Here are three ways to make sure your mini rugby session is enjoyable for you and your players. You can apply the same principles to all levels of rugby too!

Short

Don’t run the session for more than an hour. Start on time and finish on time. Latecomers will have to just join in when it is time to do so. You are not running much in the way of team organisation, so you do not need everyone there at the beginning.

This has three main benefits. First, you can keep your energy levels up. Second, most younger players will not experience lessons at school of more than an hour, so it fits their learning style better. Third, it encourages players to be on time (or their parents).

Sharp

If you have just one hour, then keep every sharp. That means moving with energy from section to section. Tell the players how long each section will take and stick to it.

Also, you will need to speak less. Of course the players want activity more than they want to listen to you, so there is one benefit. It also makes your key points more focused.

Sweat

This is the clever part. A long session can be tiring without anyone breaking into a sweat. Players running around at low intensity for two hours will be tired but not over heating.

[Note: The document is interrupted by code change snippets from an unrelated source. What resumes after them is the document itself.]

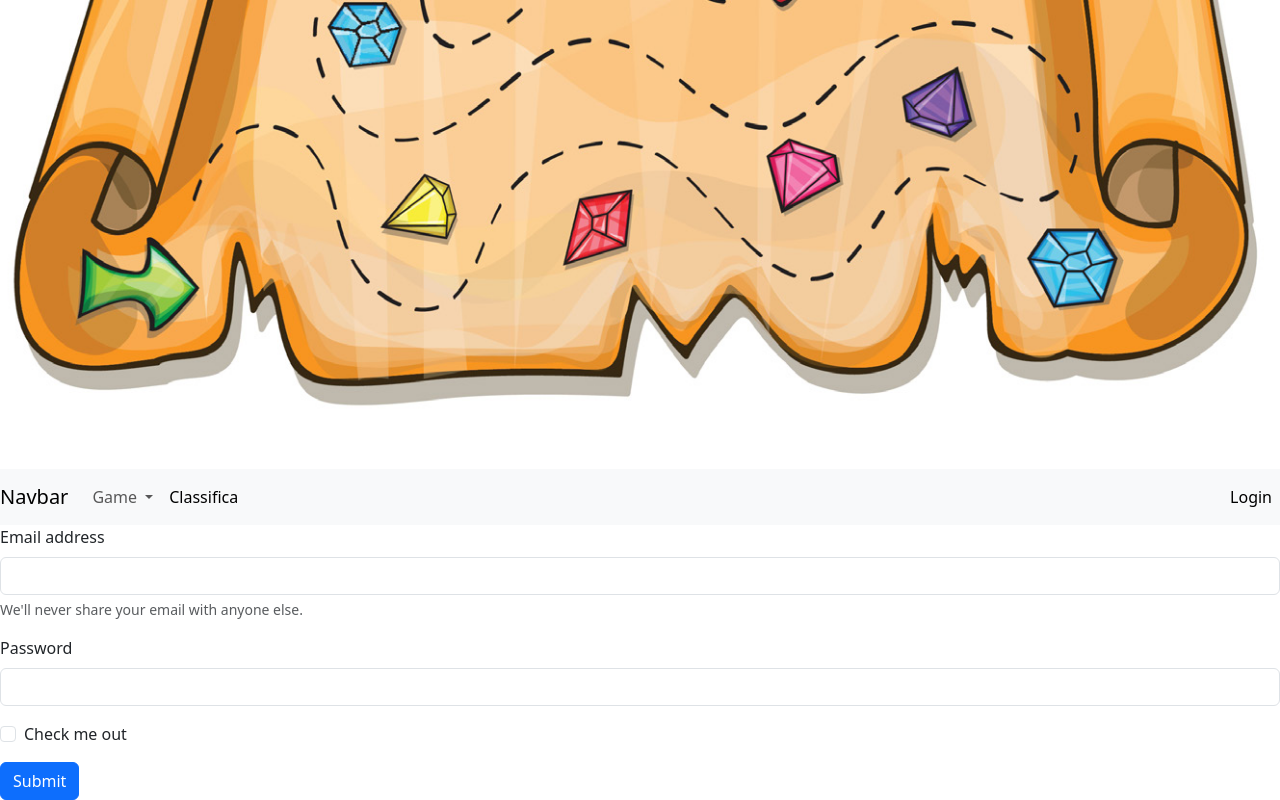
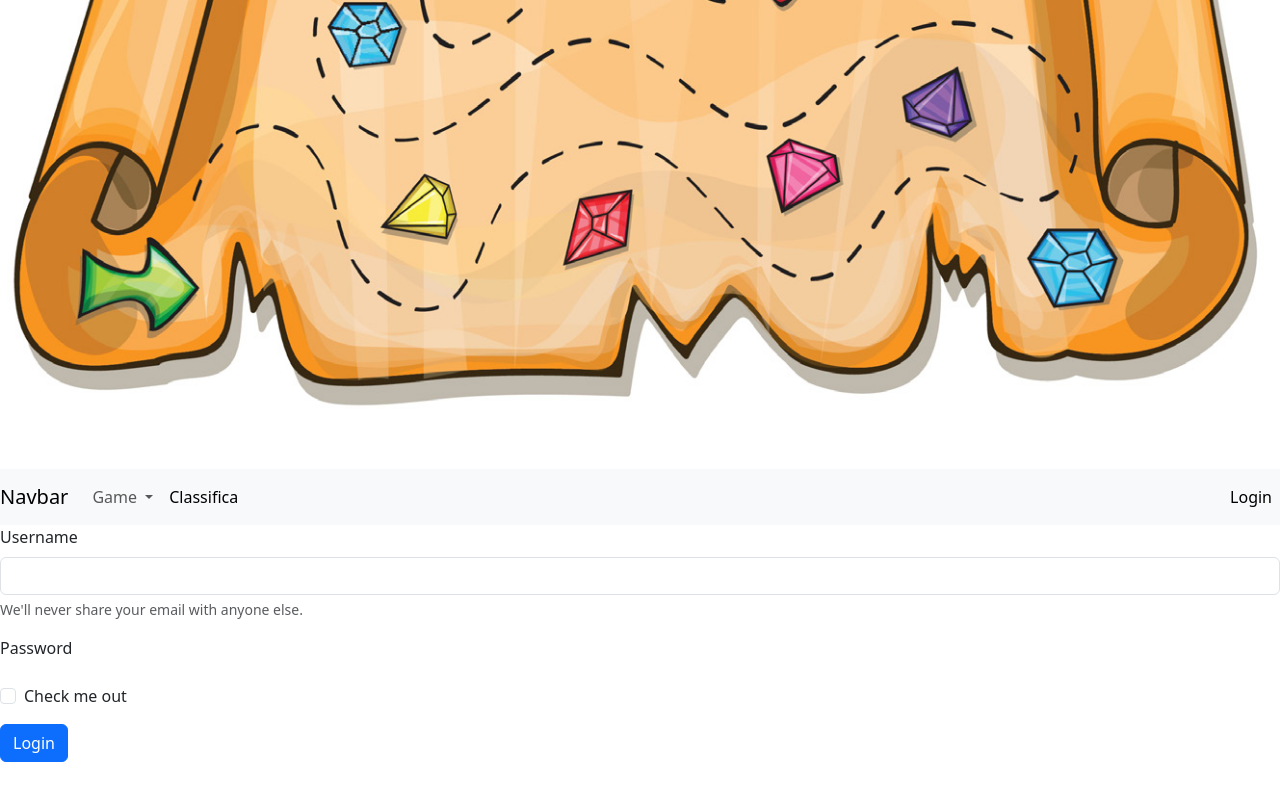
Before and after one commit to PorcelluzziCosimo/Caccia-al-tesoro, a website: page index.html in a window 1280 px wide. Shown: the part 470-1270 px from the top of the page. After the commit the page ends 1232 px from the top, so only its background shows below. Drawn offline with nearby package versions, Linux system fonts and the light colour scheme.

Commit message:
Update index.html

```diff
--- a/index.html
+++ b/index.html
@@ -38,19 +38,18 @@
 </nav>
     <form>
   <div class="mb-3">
-    <label for="exampleInputEmail1" class="form-label">Email address</label>
+    <label for="exampleInputEmail1" class="form-label">Username</label>
     <input type="email" class="form-control" id="exampleInputEmail1" aria-describedby="emailHelp">
     <div id="emailHelp" class="form-text">We'll never share your email with anyone else.</div>
   </div>
   <div class="mb-3">
     <label for="exampleInputPassword1" class="form-label">Password</label>
-    <input type="password" class="form-control" id="exampleInputPassword1">
   </div>
   <div class="mb-3 form-check">
     <input type="checkbox" class="form-check-input" id="exampleCheck1">
     <label class="form-check-label" for="exampleCheck1">Check me out</label>
   </div>
-  <button type="submit" class="btn btn-primary">Submit</button>
+  <button type="submit" class="btn btn-primary">Login</button>
 </form>
   <script src="https://cdn.jsdelivr.net/npm/bootstrap@5.3.3/dist/js/bootstrap.bundle.min.js&quot; integrity="sha384-YvpcrYf0tY3lHB60NNkmXc5s9fDVZLESaAA55NDzOxhy9GkcIdslK1eN7N6jIeHz" crossorigin="anonymous">
   </script>
```
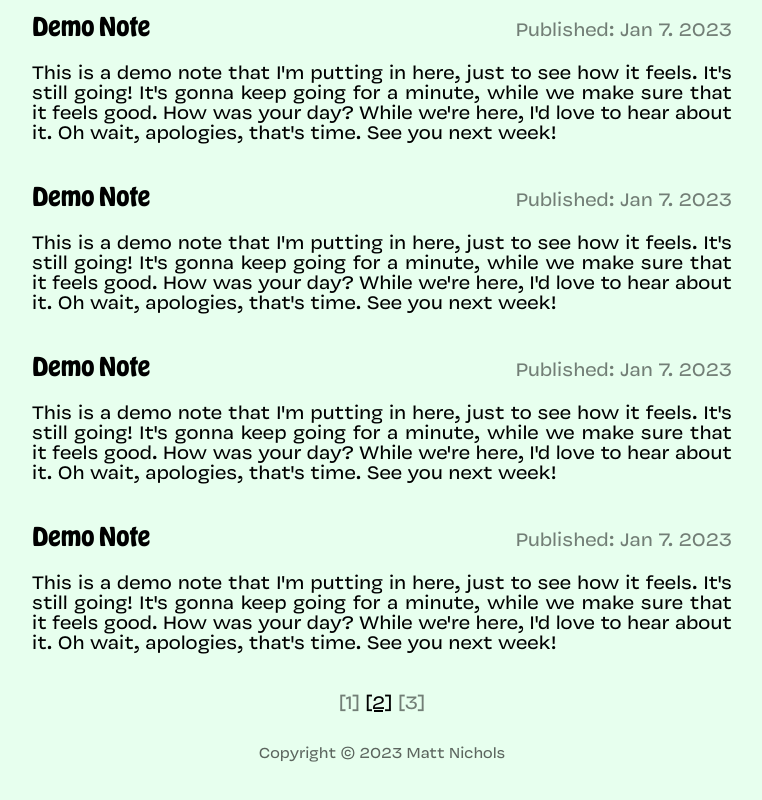
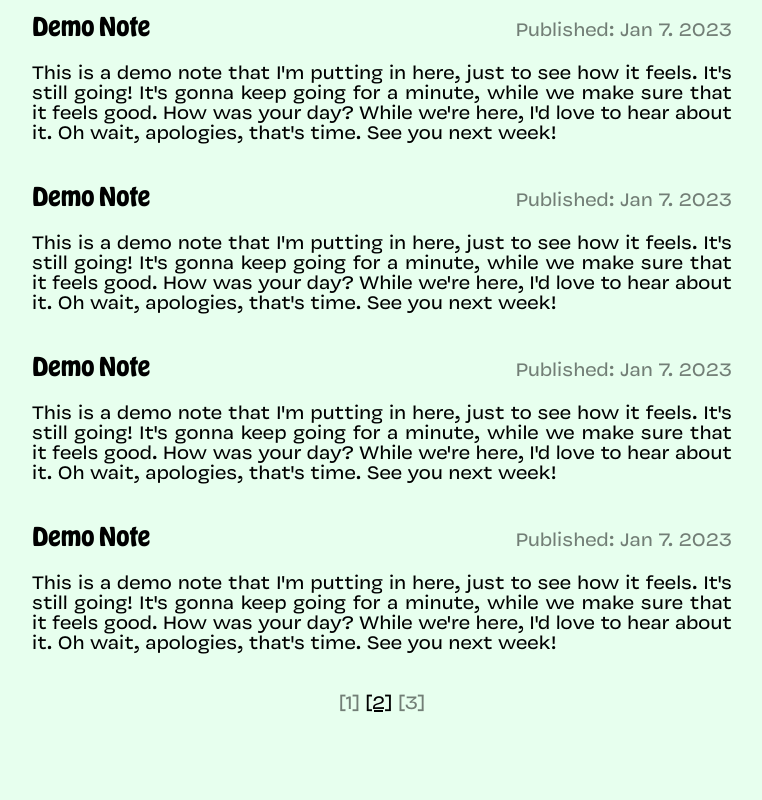
Before and after one commit to flatpickles/flatpickles.com, a SvelteKit app: page /notes in a window 1280 px wide. Shown: the part 458-1258 px from the top of the page, without its empty margins (258-1020 px from the left). Built offline with nearby package versions, Linux system fonts and the light colour scheme.

Commit message:
Remove copyright notice - not required since 1989

```diff
--- a/src/routes/(main)/+layout.svelte
+++ b/src/routes/(main)/+layout.svelte
@@ -1,11 +1,6 @@
-<script>
-    import CopyrightFooter from "./CopyrightFooter.svelte";
-</script>
-
 <div class="main wrapper">
     <div class="main-container">
         <slot></slot>
-        <CopyrightFooter/>
     </div>
 </div>
 
--- a/src/routes/(main)/CopyrightFooter.svelte
+++ /dev/null
@@ -1,12 +0,0 @@
-<div class="footer">
-    Copyright &copy 2023 Matt Nichols
-</div>
-
-<style>
-    .footer {
-        padding-top: calc(var(--padding) * 2);
-        text-align: center;
-        opacity: 0.6;
-        font-size: 1em;
-    }
-</style>
```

Look at the players at the end of your session (you will no doubt be finishing with a game). If there are red faces and deep breathing then well done – children don’t sweat as much as us adults, but you will understand that they have been worked hard. High intensity over a short session.